July 11, 2020

After the Shin Dong-hyuk affair: Separating fact, fiction
Human rights activists must encourage accurate, honest stories from escapees, not harmful exaggerations

For the last two weeks North Korea watchers have been much pre-occupied with what can be described as the “Shin Dong-hyuk affair.” At least some suspicions had been confirmed when Shin suddenly admitted what many had hitherto suspected: he did not spend most of his life in the total control zone of the notorious Camp 14; rather, Shin was an inmate of the more liberal Camp 18 (at least for a few years). As Shin in the last few years had emerged as the most promoted refugee worldwide, this admission changes much.

Shin’s admission, in particular, is more damaging because the best-selling book Escape from Camp 14, authored by Blaine Harden, had Shin’s story as its basis.
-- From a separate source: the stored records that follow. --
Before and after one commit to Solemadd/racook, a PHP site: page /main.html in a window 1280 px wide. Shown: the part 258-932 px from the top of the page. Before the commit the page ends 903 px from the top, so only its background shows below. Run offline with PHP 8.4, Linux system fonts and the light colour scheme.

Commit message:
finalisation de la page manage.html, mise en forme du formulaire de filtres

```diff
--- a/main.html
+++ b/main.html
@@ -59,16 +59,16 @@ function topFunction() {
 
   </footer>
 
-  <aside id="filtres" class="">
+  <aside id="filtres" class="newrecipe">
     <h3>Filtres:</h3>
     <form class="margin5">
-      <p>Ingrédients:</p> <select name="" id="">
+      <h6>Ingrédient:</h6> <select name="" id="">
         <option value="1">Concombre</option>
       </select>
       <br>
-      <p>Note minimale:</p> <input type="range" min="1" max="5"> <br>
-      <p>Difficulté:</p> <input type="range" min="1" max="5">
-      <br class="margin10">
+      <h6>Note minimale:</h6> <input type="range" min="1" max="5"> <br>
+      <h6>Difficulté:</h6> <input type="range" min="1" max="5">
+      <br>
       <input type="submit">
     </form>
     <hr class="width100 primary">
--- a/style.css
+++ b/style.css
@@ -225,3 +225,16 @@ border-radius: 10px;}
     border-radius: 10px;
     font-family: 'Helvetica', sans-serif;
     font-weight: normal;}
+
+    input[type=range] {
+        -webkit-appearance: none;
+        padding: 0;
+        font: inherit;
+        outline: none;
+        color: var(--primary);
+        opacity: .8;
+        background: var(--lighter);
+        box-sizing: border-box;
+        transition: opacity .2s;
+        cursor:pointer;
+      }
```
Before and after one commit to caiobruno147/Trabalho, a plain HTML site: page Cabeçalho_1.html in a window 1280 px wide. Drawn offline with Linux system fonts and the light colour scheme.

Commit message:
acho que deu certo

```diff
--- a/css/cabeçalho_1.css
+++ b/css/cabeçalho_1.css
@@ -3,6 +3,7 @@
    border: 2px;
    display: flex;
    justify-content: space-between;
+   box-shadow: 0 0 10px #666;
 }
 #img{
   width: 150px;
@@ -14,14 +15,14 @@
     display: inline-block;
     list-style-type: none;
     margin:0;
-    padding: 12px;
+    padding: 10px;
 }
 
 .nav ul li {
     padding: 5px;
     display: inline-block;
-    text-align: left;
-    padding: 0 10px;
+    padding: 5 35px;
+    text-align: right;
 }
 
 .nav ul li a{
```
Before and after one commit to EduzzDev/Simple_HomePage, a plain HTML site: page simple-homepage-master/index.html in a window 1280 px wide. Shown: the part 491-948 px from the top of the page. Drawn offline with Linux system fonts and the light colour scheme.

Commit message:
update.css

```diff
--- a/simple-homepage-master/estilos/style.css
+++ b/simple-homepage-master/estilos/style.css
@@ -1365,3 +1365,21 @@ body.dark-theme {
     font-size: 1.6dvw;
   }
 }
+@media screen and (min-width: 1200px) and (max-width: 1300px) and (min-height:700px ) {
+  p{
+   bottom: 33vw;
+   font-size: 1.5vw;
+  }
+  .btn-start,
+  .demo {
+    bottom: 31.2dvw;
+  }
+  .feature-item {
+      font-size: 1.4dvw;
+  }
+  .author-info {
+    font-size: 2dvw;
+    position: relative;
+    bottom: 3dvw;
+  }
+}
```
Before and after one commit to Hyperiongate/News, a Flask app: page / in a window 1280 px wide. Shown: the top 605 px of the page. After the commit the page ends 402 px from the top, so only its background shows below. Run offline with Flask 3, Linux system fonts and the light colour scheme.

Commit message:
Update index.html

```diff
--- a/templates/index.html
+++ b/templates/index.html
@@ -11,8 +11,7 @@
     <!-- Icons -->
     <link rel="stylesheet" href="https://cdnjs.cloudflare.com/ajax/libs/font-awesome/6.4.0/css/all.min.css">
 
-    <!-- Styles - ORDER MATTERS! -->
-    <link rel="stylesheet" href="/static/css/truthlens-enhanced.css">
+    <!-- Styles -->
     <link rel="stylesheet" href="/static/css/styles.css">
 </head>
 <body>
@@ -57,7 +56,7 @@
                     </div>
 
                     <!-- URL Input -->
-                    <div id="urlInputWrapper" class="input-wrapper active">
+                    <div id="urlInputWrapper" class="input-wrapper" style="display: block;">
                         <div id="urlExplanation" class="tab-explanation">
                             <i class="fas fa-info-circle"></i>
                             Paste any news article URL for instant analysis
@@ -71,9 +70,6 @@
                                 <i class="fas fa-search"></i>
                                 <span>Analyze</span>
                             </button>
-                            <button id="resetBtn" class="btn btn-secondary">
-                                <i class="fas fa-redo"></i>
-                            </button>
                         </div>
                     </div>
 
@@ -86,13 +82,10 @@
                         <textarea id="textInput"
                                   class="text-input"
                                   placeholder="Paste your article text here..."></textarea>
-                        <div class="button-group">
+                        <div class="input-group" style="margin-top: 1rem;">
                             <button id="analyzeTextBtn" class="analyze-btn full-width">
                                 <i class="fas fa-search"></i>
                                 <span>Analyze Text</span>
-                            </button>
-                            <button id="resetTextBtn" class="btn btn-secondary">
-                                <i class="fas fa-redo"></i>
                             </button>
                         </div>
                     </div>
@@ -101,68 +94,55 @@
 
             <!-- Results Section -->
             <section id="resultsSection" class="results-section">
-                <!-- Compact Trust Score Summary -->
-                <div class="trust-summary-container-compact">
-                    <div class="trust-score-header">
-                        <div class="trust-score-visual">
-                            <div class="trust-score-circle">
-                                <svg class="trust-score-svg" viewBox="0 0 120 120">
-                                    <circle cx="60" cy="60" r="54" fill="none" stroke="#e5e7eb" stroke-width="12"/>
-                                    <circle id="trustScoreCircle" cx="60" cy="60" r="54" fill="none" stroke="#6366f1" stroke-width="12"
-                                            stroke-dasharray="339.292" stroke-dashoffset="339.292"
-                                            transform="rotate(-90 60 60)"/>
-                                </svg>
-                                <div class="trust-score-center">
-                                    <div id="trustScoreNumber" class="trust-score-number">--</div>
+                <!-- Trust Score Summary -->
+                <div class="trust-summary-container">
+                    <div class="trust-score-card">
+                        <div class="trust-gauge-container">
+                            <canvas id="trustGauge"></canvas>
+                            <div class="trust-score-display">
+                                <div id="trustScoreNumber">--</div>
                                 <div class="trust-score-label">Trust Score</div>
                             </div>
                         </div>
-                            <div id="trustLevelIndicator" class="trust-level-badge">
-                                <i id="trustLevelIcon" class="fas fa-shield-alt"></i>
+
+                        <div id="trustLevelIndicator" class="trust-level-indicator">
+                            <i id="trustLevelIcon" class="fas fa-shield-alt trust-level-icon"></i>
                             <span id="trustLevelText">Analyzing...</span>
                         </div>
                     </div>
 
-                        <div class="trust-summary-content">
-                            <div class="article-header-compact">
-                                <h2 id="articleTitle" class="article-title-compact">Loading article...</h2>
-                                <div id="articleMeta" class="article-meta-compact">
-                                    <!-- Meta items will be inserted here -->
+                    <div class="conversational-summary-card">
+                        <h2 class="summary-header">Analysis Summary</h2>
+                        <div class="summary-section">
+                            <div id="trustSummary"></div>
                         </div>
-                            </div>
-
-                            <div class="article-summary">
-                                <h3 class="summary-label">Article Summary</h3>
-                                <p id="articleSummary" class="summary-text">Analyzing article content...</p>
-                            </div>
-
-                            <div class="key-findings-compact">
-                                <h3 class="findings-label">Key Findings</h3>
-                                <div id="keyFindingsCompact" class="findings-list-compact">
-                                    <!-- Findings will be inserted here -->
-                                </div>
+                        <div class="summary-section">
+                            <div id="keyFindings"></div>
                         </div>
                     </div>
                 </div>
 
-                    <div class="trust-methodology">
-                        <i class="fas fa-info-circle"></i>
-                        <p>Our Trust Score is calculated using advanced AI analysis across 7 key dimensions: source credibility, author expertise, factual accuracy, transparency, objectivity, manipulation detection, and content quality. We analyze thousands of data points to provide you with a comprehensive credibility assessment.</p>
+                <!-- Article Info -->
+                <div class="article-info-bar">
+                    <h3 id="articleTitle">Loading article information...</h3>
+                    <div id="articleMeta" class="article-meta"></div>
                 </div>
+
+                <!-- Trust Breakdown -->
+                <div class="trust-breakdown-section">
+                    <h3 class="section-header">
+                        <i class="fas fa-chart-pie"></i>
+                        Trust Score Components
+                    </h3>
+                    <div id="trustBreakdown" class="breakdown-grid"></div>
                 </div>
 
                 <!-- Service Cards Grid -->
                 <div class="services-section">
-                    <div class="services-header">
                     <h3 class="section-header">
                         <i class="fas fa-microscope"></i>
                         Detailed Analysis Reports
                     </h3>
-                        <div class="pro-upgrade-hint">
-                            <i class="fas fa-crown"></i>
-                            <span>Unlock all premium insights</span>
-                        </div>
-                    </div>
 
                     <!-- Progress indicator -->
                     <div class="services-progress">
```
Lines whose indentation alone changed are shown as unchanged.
Now the book looks far less reliable, even if we assume that Shin is not hiding anything else. His admissions still warrant a near-complete rewriting of the book, since he, for some still-unknown reasons, chose to lie about some of the important consequences of his imprisonment.